IndyCar drivers are part of a growing group of athletes who are getting into the crypto sponsorship game. One such driver is Conor Daly, who has a Bitcoin bonus built into his contract should he win the Indianapolis 500.
Crypto and IndyCar Racing
Various IndyCar drivers and athletes have gotten into the crypto sponsorship game. However, it is a curious concept to IndyCar fans. Despite this, crypto sponsorship is helping to provide much-needed sponsorship funds to pay the bills, and salaries of athletes and teams.
Ed Carpenter, an IndyCar team owner, is a staunch believer in new tech. His team, Ed Carpenter Racing, is better known as the Bitcoin Racing Team since both Daly and Rinus VeeKay drive Chevrolets sponsored by BitNile, which runs a Bitcoin mining data center.
During a speech that he gave at the Bitcoin 2021 conference, Carpenter said that he believes crypto companies can become a stead sponsor, providing crucial funding to race teams. Carpenter said that he does not look at the day-to-day volatility. He believes in it for the long haul.
Race Car drivers around the world hope crypto sponsorships can stir interest in fans to educate themselves about crypto coins. As more fans enter the market, the more likely it is that new tech firms will invest in racecar sponsorships.
Not Everyone Believes It Is a Lasting Solution
According to Stuart Madnick, an IT professor at MIT Sloan School of Management, it might not be a long-term solution when it comes to sponsorship. He noted that in the crypto sector, the long-term often refers to next week.
Landon Cassill, a NASCAR driver and crypto enthusiast has a different opinion. Cassill has an Infinity Series sponsorship with Voyager Digital, which is a crypto trading platform.
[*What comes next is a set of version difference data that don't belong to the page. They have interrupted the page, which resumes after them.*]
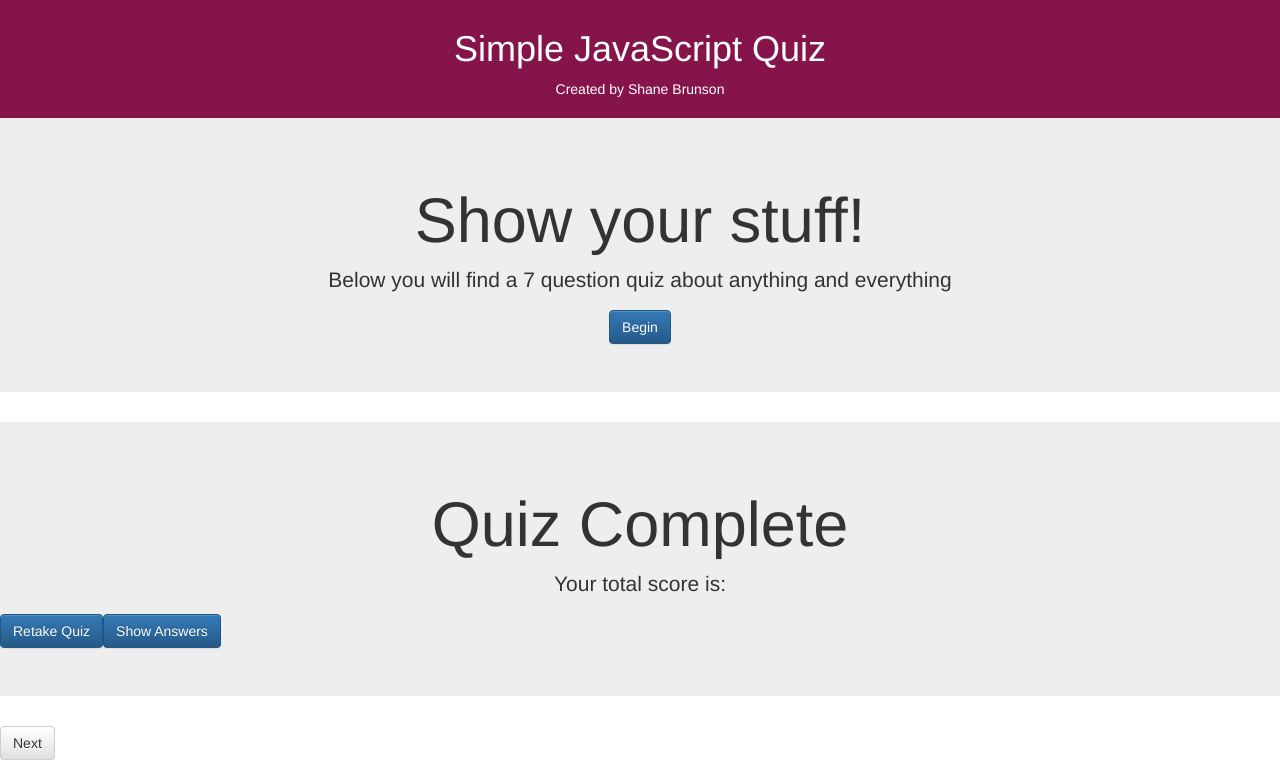
Repository: wsbrunson/Simple-Javascript-Quiz
Page: index.html
The author's editor kept a record of every edit. The page is drawn from the files as they stood at one moment, then again after the next edit.
The browser window is 1280 px wide. The pictures show the whole page.

Above is the page before.

After the next edit:
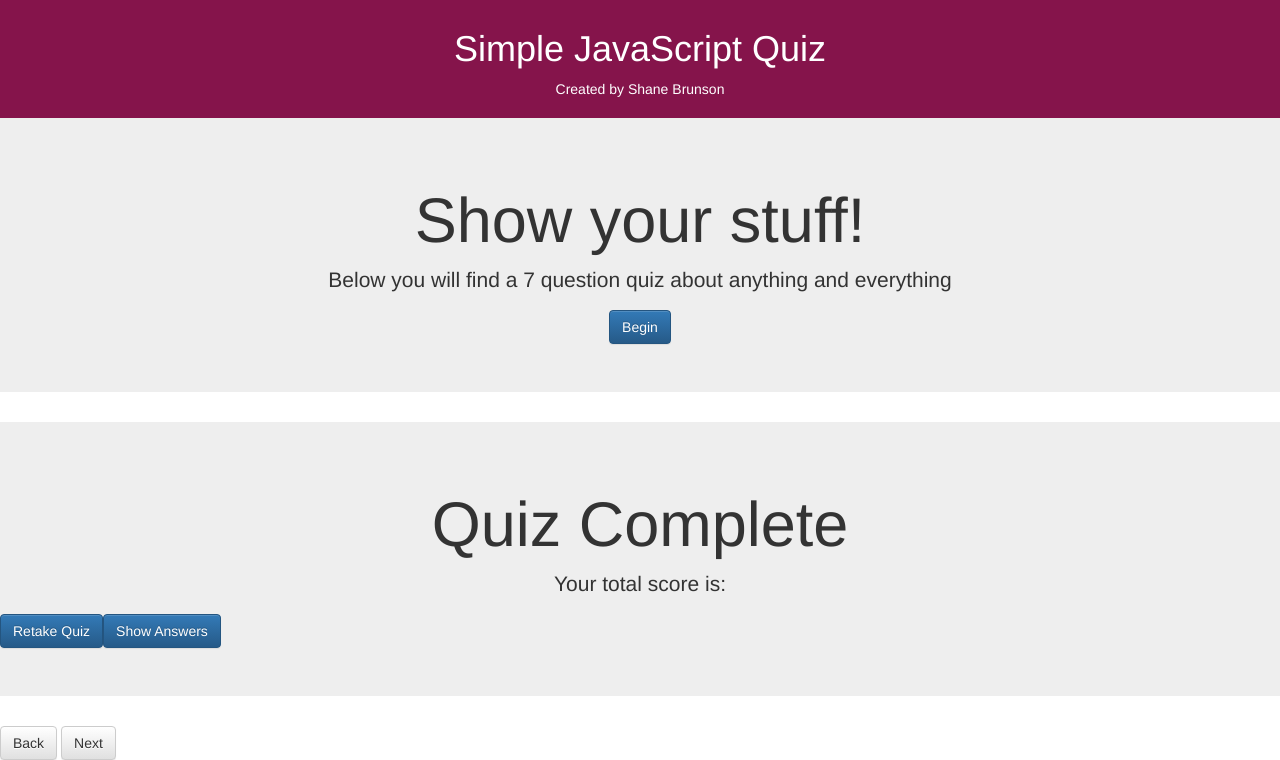
The edit:
--- a/stylesheet.css
+++ b/stylesheet.css
@@ -44,14 +44,6 @@
     color: #111111;
 }
 
-next-button {
-    display: none;
-}
-
-#back-button {
-    display: none;
-}
-
 #begin-button {
     display: block;
     margin: 0 auto;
During an ABC News interview, the NASCAR driver conceded that new technology markets are volatile. He added that he was a veteran in the space, and was familiar with market volatility. Cassill added that he trades the markets on Voyager. According to him, he has made some good trades in recent weeks.
Sports and Crypto Sponsorships
Sports teams and leagues were amongst the first to begin using crypto. For instance, the downtown home of the NHL’s Kings, Lakers, Clippers, and the WNBA’s Sparks changes its name in 2021 to Crypto.com Arena as part of a $700 million deal spanning 20 years.
Crypto.com has been on a spending spree in recent months. Besides the stadium deal, it also struck a sponsorship deal with F1, the UFC, and the NHL’s Montreal Canadiens. Additionally, it bought the Philadelphia 76ers’ uniform sponsorship patch.
Crypto Is Going Mainstream But It Is Still Tough
These sponsorship deals are a sign that crypto is going mainstream, and firms are trying to get as big a chunk of the mainstream market as possible. However, landing a sponsorship in this sector can be tough, as NASCAR driver Landon Cassill conceded. He noted that it could be tough to mingle with the crypto crowd since the jargon they use can be complex. According to Cassil, the lingo was so new that if you had not been in it for a while, it was hard to know what was going on just based on the headlines.